Start of Supplied material

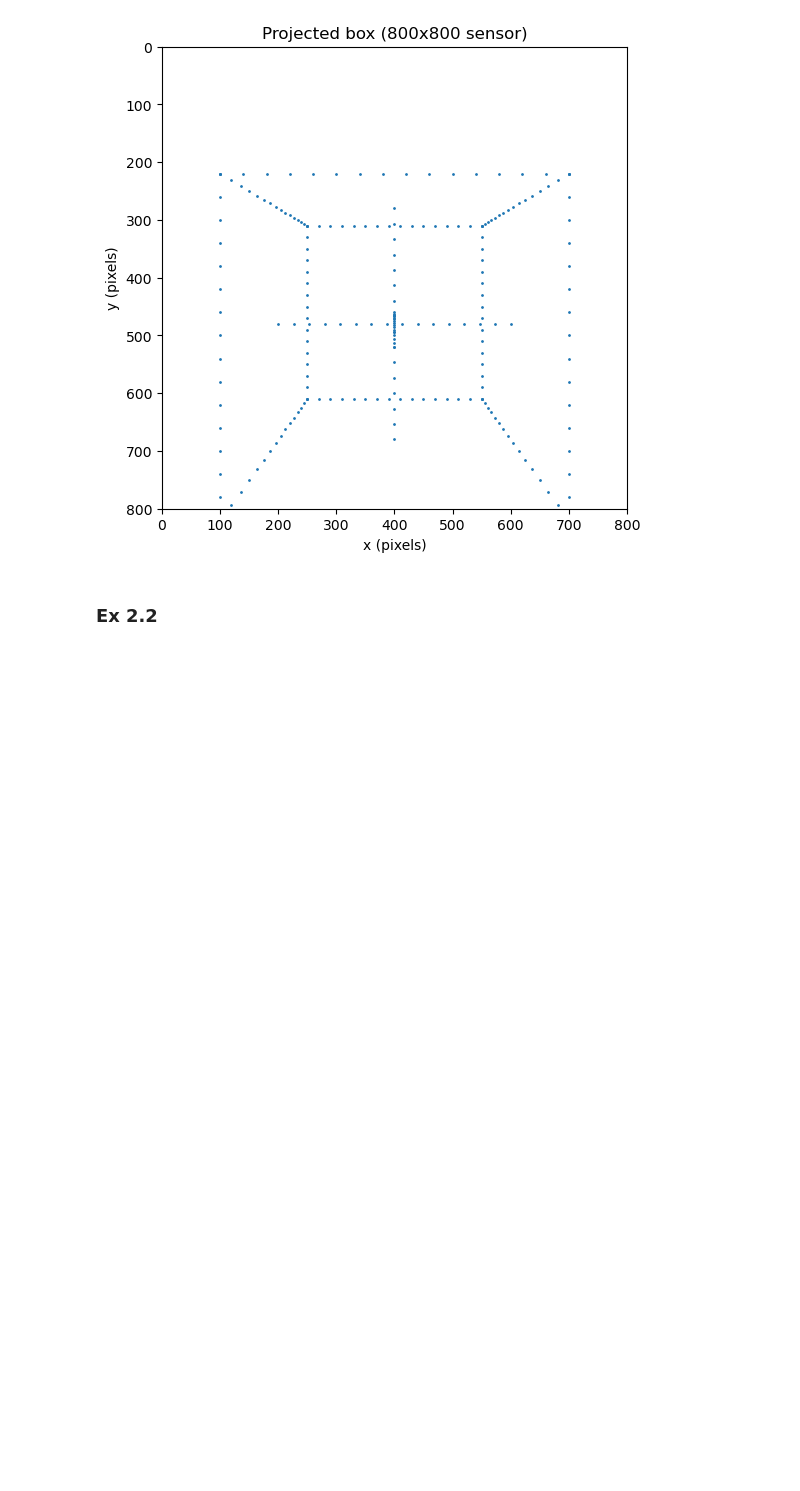
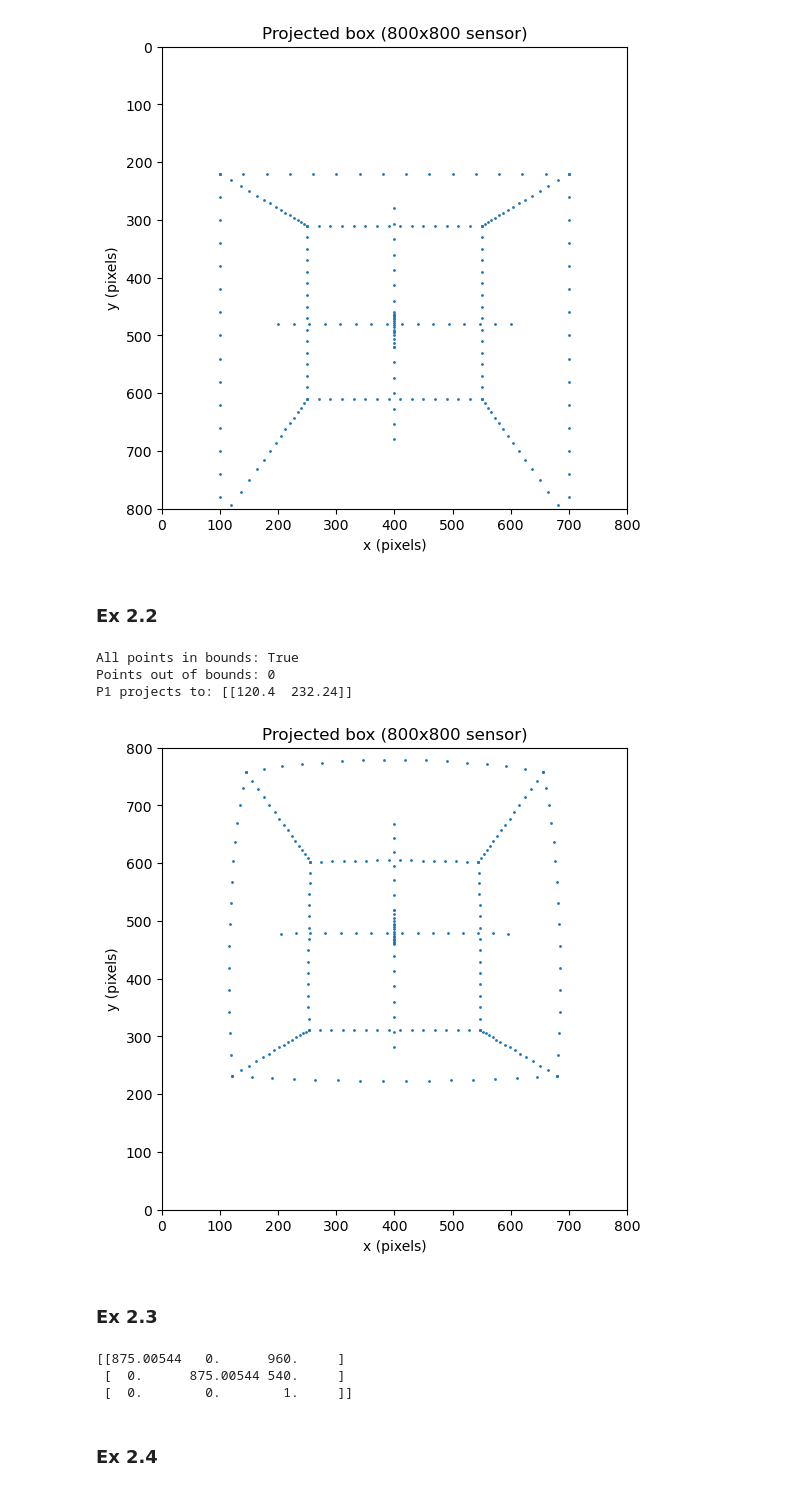
Before and after one commit to lukasfalk/02504-Computer-Vision, a Jupyter notebook: Week2/Week2.ipynb, the cells around one changed output. Saved outputs shown, nothing was run; the diff lists cells and outputs as text; code cells hidden in the pictures; blank space fills up the shorter version.

```diff
--- a/Week2/Week2.ipynb
+++ b/Week2/Week2.ipynb
@@ -56,11 +55,79 @@ P1 projects to: [[100. 220.]]
 # %% [markdown]
 ### Ex 2.2
 # %%
-def projectpoints(K: np.ndarray, R: np.ndarray, t: np.ndarray, Q: np.ndarray, distCoeffs) -> np.ndarray:
+def projectpoints(K: np.ndarray, R: np.ndarray, t: np.ndarray, Q: np.ndarray, distCoeffs: np.ndarray) -> np.ndarray:
     '''
     Camera matrix K
     Pose of the camera (R)otation, (t)ranslation
     3xn matrix Q, which is n points in 3D to be projected
     '''
     t = t.reshape(3, 1)
-    return Pi(K @ (R @ Q + t))
+    Qc = R @ Q + t
+    xy = Pi(Qc)
+    r = np.sqrt(xy[0]**2 + xy[1]**2)
+    delta_r = sum([k * r**((i+1)*2) for i, k in enumerate(distCoeffs)])
+    xy_d = xy * (1 + delta_r)
+    pd = K @ PiInv(xy_d)
+    return Pi(pd)
+
+dist_coeffs = [-0.2]
+
+# Project the box
+Q = box3d()
+projected = projectpoints(K, R, t, Q, dist_coeffs)
+
+# Check if all points are within the 800x800 image
+in_bounds = (projected[0] >= 0) & (projected[0] <= 800) & \
+            (projected[1] >= 0) & (projected[1] <= 800)
+print(f"All points in bounds: {in_bounds.all()}")
+print(f"Points out of bounds: {(~in_bounds).sum()}")
+
+# Where does P1 = [-0.5, -0.5, -0.5] project to?
+P1 = np.array([[-0.5], [-0.5], [-0.5]])
+p1_proj = projectpoints(K, R, t, P1, dist_coeffs)
+print(f"P1 projects to: {p1_proj.T}") # Should be [100, 220]
+
+# Plot
+plt.figure(figsize=(6, 6))
+plt.scatter(projected[0], projected[1], s=1)
+plt.xlim(0, 800)
+plt.ylim(0, 800)
+plt.title('Projected box (800x800 sensor)')
+plt.xlabel('x (pixels)')
+plt.ylabel('y (pixels)')
+plt.show()
+# %% [output]
+All points in bounds: True
+Points out of bounds: 0
+P1 projects to: [[120.4  232.24]]
+[figure, added]
+# %% [markdown]
+### Ex 2.3
+# %%
+im = cv2.imread('gopro_robot.jpg')
+height, width, _ = im.shape
+
+f = 0.455732 * width
+
+delta_x = 0.5 * width
+delta_y = 0.5 * height
+
+k3 = -0.245031
+k5 = 0.071524
+k7 = -0.00994978
+alpha = 1
+beta = 0
+
+K = np.array([
+    [f, beta*f, delta_x],
+    [0, alpha*f, delta_y],
+    [0, 0, 1]
+])
+
+print(K)
+# %% [output]
+[[875.00544   0.      960.     ]
+ [  0.      875.00544 540.     ]
+ [  0.        0.        1.     ]]
+# %% [markdown]
+### Ex 2.4
```
Also changed, not shown: parts of 2 cells of this notebook, 3 other files.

End of Supplied material

● **Your instructions**:
The number of lines in the data that hold "print" is all that should be given.

● **Solution for this task**:
4